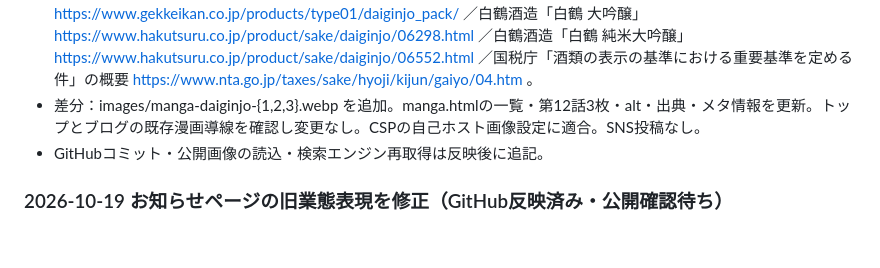
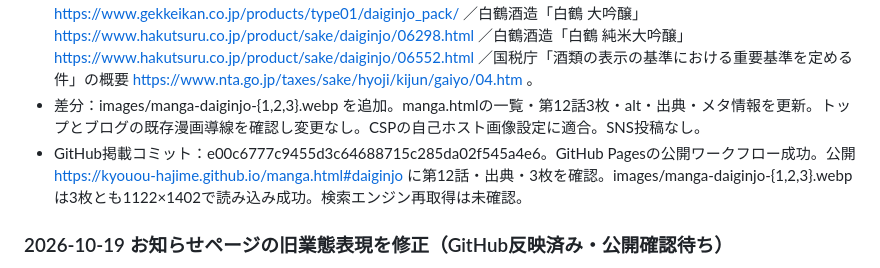
Before and after one commit to kyouou-hajime/kyouou-hajime.github.io, a Markdown page: SEARCH_CHANGELOG.md, the part around the change. Drawn GitHub-style; blank space fills up the shorter version.

Commit message:
Record episode 12 live verification

```diff
--- a/SEARCH_CHANGELOG.md
+++ b/SEARCH_CHANGELOG.md
@@ -3,7 +3,7 @@
 - 検品：3枚目の初稿に「純米」と醸造アルコールの矛盾があったため「純米」札を除き、ふっくるに混じった原本にない黒い飾りを各ページで修正。3枚の見出し・横長コマ・右下店名、眼鏡・スカーフ・傷、主要な日本語、精米歩合50％以下・吟醸造り・原材料の対比を目視確認。味や優劣を数字のみで断定せず、公式ロゴなし。
 - 出典（2026-10-19確認）：月桂冠「吟醸、純米、本醸造とは、どのような酒ですか？」 https://www.gekkeikan.co.jp/enjoy/sake/type/type01.html ／月桂冠「大吟醸」 https://www.gekkeikan.co.jp/products/type01/daiginjo_pack/ ／白鶴酒造「白鶴 大吟醸」 https://www.hakutsuru.co.jp/product/sake/daiginjo/06298.html ／白鶴酒造「白鶴 純米大吟醸」 https://www.hakutsuru.co.jp/product/sake/daiginjo/06552.html ／国税庁「酒類の表示の基準における重要基準を定める件」の概要 https://www.nta.go.jp/taxes/sake/hyoji/kijun/gaiyo/04.htm 。
 - 差分：images/manga-daiginjo-{1,2,3}.webp を追加。manga.htmlの一覧・第12話3枚・alt・出典・メタ情報を更新。トップとブログの既存漫画導線を確認し変更なし。CSPの自己ホスト画像設定に適合。SNS投稿なし。
-- GitHubコミット・公開画像の読込・検索エンジン再取得は反映後に追記。
+- GitHub掲載コミット：e00c6777c9455d3c64688715c285da02f545a4e6。GitHub Pagesの公開ワークフロー成功。公開 https://kyouou-hajime.github.io/manga.html#daiginjo に第12話・出典・3枚を確認。images/manga-daiginjo-{1,2,3}.webp は3枚とも1122×1402で読み込み成功。検索エンジン再取得は未確認。
 
 ### 2026-10-19 お知らせページの旧業態表現を修正（GitHub反映済み・公開確認待ち）
 - 対象：news.html、sitemap.xml。修正前：検索タイトル、CollectionPageのname、フッターが「日本酒レストラン」。現行トップは「京都・丸太町の小料理屋・居酒屋」を案内し、酒類は日本酒以外も扱う。
```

**WHAT TO WORK ON:** Exactly as written, reproduce all of the entries while dropping the pictures.

**ANSWER TO THIS PROBLEM:**
Before and after one commit to kyouou-hajime/kyouou-hajime.github.io, a Markdown page: SEARCH_CHANGELOG.md, the part around the change. Drawn GitHub-style; blank space fills up the shorter version.

Commit message:
Record episode 12 live verification

```diff
--- a/SEARCH_CHANGELOG.md
+++ b/SEARCH_CHANGELOG.md
@@ -3,7 +3,7 @@
 - 検品：3枚目の初稿に「純米」と醸造アルコールの矛盾があったため「純米」札を除き、ふっくるに混じった原本にない黒い飾りを各ページで修正。3枚の見出し・横長コマ・右下店名、眼鏡・スカーフ・傷、主要な日本語、精米歩合50％以下・吟醸造り・原材料の対比を目視確認。味や優劣を数字のみで断定せず、公式ロゴなし。
 - 出典（2026-10-19確認）：月桂冠「吟醸、純米、本醸造とは、どのような酒ですか？」 https://www.gekkeikan.co.jp/enjoy/sake/type/type01.html ／月桂冠「大吟醸」 https://www.gekkeikan.co.jp/products/type01/daiginjo_pack/ ／白鶴酒造「白鶴 大吟醸」 https://www.hakutsuru.co.jp/product/sake/daiginjo/06298.html ／白鶴酒造「白鶴 純米大吟醸」 https://www.hakutsuru.co.jp/product/sake/daiginjo/06552.html ／国税庁「酒類の表示の基準における重要基準を定める件」の概要 https://www.nta.go.jp/taxes/sake/hyoji/kijun/gaiyo/04.htm 。
 - 差分：images/manga-daiginjo-{1,2,3}.webp を追加。manga.htmlの一覧・第12話3枚・alt・出典・メタ情報を更新。トップとブログの既存漫画導線を確認し変更なし。CSPの自己ホスト画像設定に適合。SNS投稿なし。
-- GitHubコミット・公開画像の読込・検索エンジン再取得は反映後に追記。
+- GitHub掲載コミット：e00c6777c9455d3c64688715c285da02f545a4e6。GitHub Pagesの公開ワークフロー成功。公開 https://kyouou-hajime.github.io/manga.html#daiginjo に第12話・出典・3枚を確認。images/manga-daiginjo-{1,2,3}.webp は3枚とも1122×1402で読み込み成功。検索エンジン再取得は未確認。
 
 ### 2026-10-19 お知らせページの旧業態表現を修正（GitHub反映済み・公開確認待ち）
 - 対象：news.html、sitemap.xml。修正前：検索タイトル、CollectionPageのname、フッターが「日本酒レストラン」。現行トップは「京都・丸太町の小料理屋・居酒屋」を案内し、酒類は日本酒以外も扱う。
```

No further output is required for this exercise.